Prospective defense suppliers must maintain a particularly strict supply chain. The supply chains of the aerospace and defense industry are aggressive, yet they still experience delivery delays. An understanding of the defense market and the solutions to its supply problems requires you to address concerns that program managers and buyers for DoD projects have when sourcing a new supplier. These concerns include the following:
1. Counterfeit parts
3. Incomplete quotes
4. Inaccurate data
The Federal Acquisition Institute (FAI) sets the baseline for the acceptable performance and quality of products for the federal government. Part of the FAI's mission is to prevent counterfeit parts from entering the federal supply chain, although it still happens even from the government's most trusted suppliers. The discovery of counterfeit parts in equipment intended for the federal government triggers an immediate investigation to determine their origin. Furthermore, all work on the project must halt until that investigation is complete and the problem of counterfeit parts has been resolved. New suppliers are rarely unable to afford such a delay, so you need to document your procedures and training for preventing counterfeit parts from being in your products.
The DoD may require its Tier 1 and 2 contractors to remain anonymous on a project. This occurrence means contractors must source products through a single supplier to maintain the project’s secrecy. A contractor that maintains staff with the necessary security clearances is at a huge advantage in these cases, as they may be essential for establishing supply chains for projects with security requirements.
Selecting a supplier only to find out that their quote doesn’t include all the necessary work is a highly frustrating experience for defense purchasing agents. The most common cause of this problem is a Non-Recurring Engineering (NRE) charge, which is a one-time charge to research, design, develop and test a new product or update an existing one. Set yourself apart from your competition by including the total investment for the project, allowing you to eliminate any NRE charges from your contract.
DoD officials will assume that your data sheets accurately describe your product's performance capabilities. As a result, they will expect it to meet those specifications when performing tasks that push it to its functional limits. A part that doesn't meet your own specifications can damage your reputation with the DoD as a supplier.

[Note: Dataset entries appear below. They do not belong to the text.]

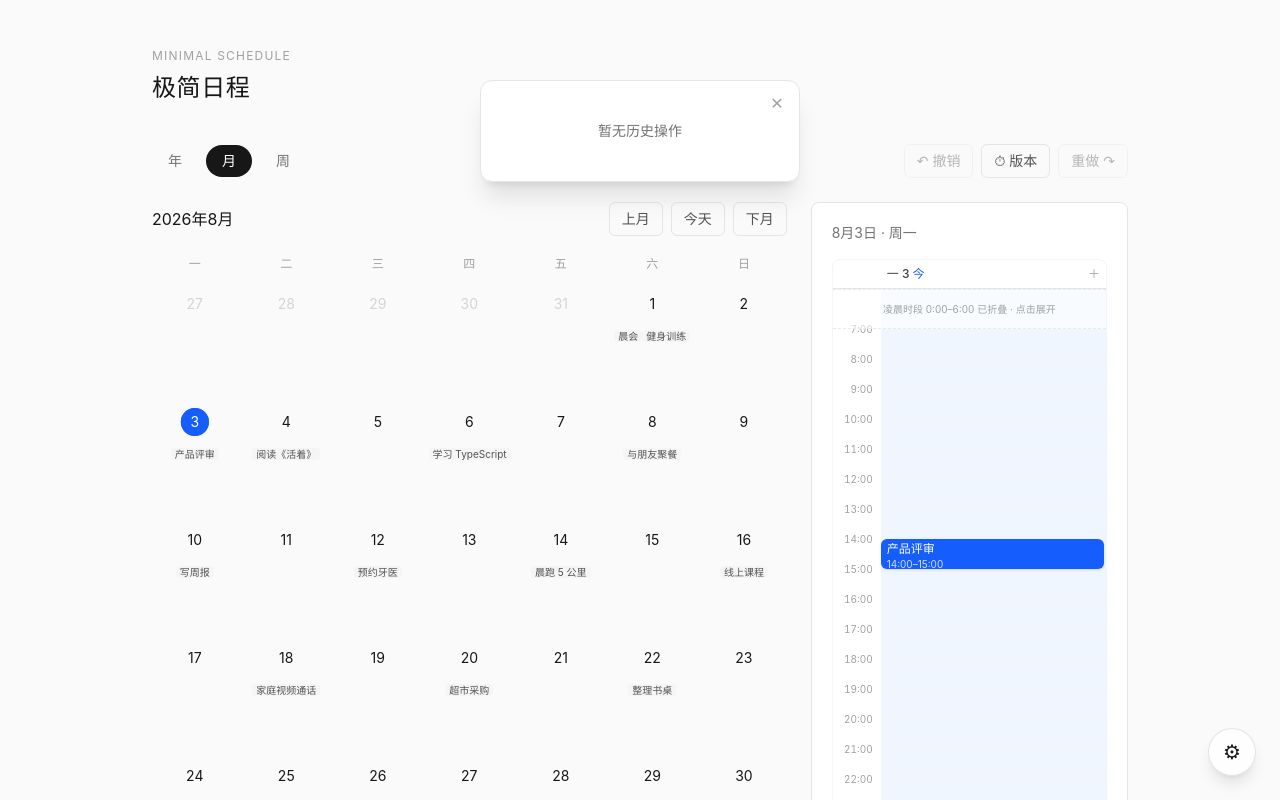
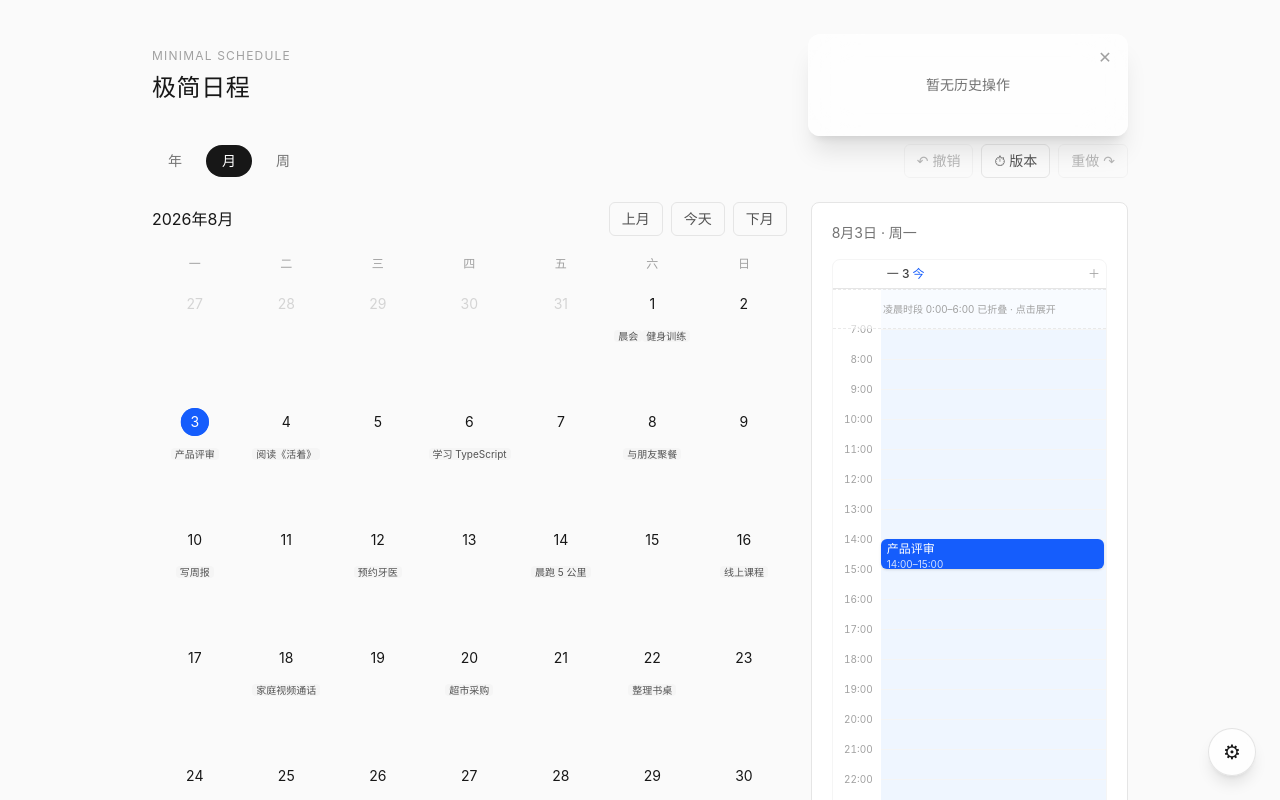
Before and after one commit to WHJ-2007/schedule-app, a Next.js app: page / in a window 1280 px wide. Both pictures are taken after a click on the button "⏱ 版本". Shown: the top 800 px of the page. Built offline with nearby package versions, Linux system fonts and the light colour scheme.

Commit message:
fix: 版本播放条在版本按钮上方弹出，关闭按钮与滑条不重叠

```diff
--- a/src/components/schedule-app.tsx
+++ b/src/components/schedule-app.tsx
@@ -626,7 +626,7 @@ export default function ScheduleApp({ tokens }: { tokens: ThemeTokens }) {
                 </button>
               ))}
             </div>
-            <div className="flex gap-2">
+            <div className="relative flex gap-2">
               <button
                 type="button"
                 onClick={undo}
@@ -653,6 +653,14 @@ export default function ScheduleApp({ tokens }: { tokens: ThemeTokens }) {
               >
                 重做 ↷
               </button>
+              {playerOpen && (
+                <VersionPlayer
+                  history={history}
+                  index={index}
+                  onJump={jumpToIndex}
+                  onClose={() => setPlayerOpen(false)}
+                />
+              )}
             </div>
           </div>
 
@@ -976,14 +984,6 @@ export default function ScheduleApp({ tokens }: { tokens: ThemeTokens }) {
         />
       )}
       <Settings events={events} onImport={replaceEvents} />
-      {playerOpen && (
-        <VersionPlayer
-          history={history}
-          index={index}
-          onJump={jumpToIndex}
-          onClose={() => setPlayerOpen(false)}
-        />
-      )}
       {toast && (
         <UndoToast
           text={toast.text}
--- a/src/components/version-player.tsx
+++ b/src/components/version-player.tsx
@@ -17,7 +17,7 @@ export default function VersionPlayer({
     <div
       role="dialog"
       aria-label="版本播放"
-      className="fixed top-20 left-1/2 z-50 w-80 -translate-x-1/2 rounded-xl border border-neutral-200 bg-white p-4 shadow-xl anim-scale-in"
+      className="absolute bottom-full right-0 z-50 mb-2 w-80 rounded-xl border border-white/40 bg-white/70 p-4 shadow-xl backdrop-blur-xl anim-scale-in"
     >
       <button
         type="button"
@@ -31,6 +31,7 @@ export default function VersionPlayer({
         <p className="py-6 text-center text-sm text-neutral-500">暂无历史操作</p>
       ) : (
         <>
+          <div className="pr-8">
             <input
               type="range"
               min={0}
@@ -40,6 +41,7 @@ export default function VersionPlayer({
               onChange={(e) => onJump(Number(e.target.value))}
               className="w-full"
             />
+          </div>
           <p className="mt-2 text-center text-xs text-neutral-500">
             第 {index + 1} / {history.length} 版 ·{" "}
             {new Date(history[index].at).toLocaleTimeString("zh-CN", { hour12: false })}
```
Also changed, not shown: 1 other file (tests, documents, lock files or other folders). Lines whose indentation alone changed are shown as unchanged.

Check the accuracy of your specifications, including the dates of original publication and subsequent revisions. Communicate product information on product updates proactively to ensure your DoD customer remains current on your product's capabilities. Open communication is a key requirement for overcoming disruptions in supply chains.
The process of becoming a defense contractor requires you to understand the type of contract you're applying for as well as the process for applying for that contract. It's also important to avoid common mistakes contractors make, especially when they’re new to government work.
Beryllium has been helping companies win DoD contracts for years with cuick trac™, the best DFARS 252.204-7012 compliance solution available on the market.
Call 763-546-8354 or complete our online form today to learn how we can help you win new business opportunities from the DoD.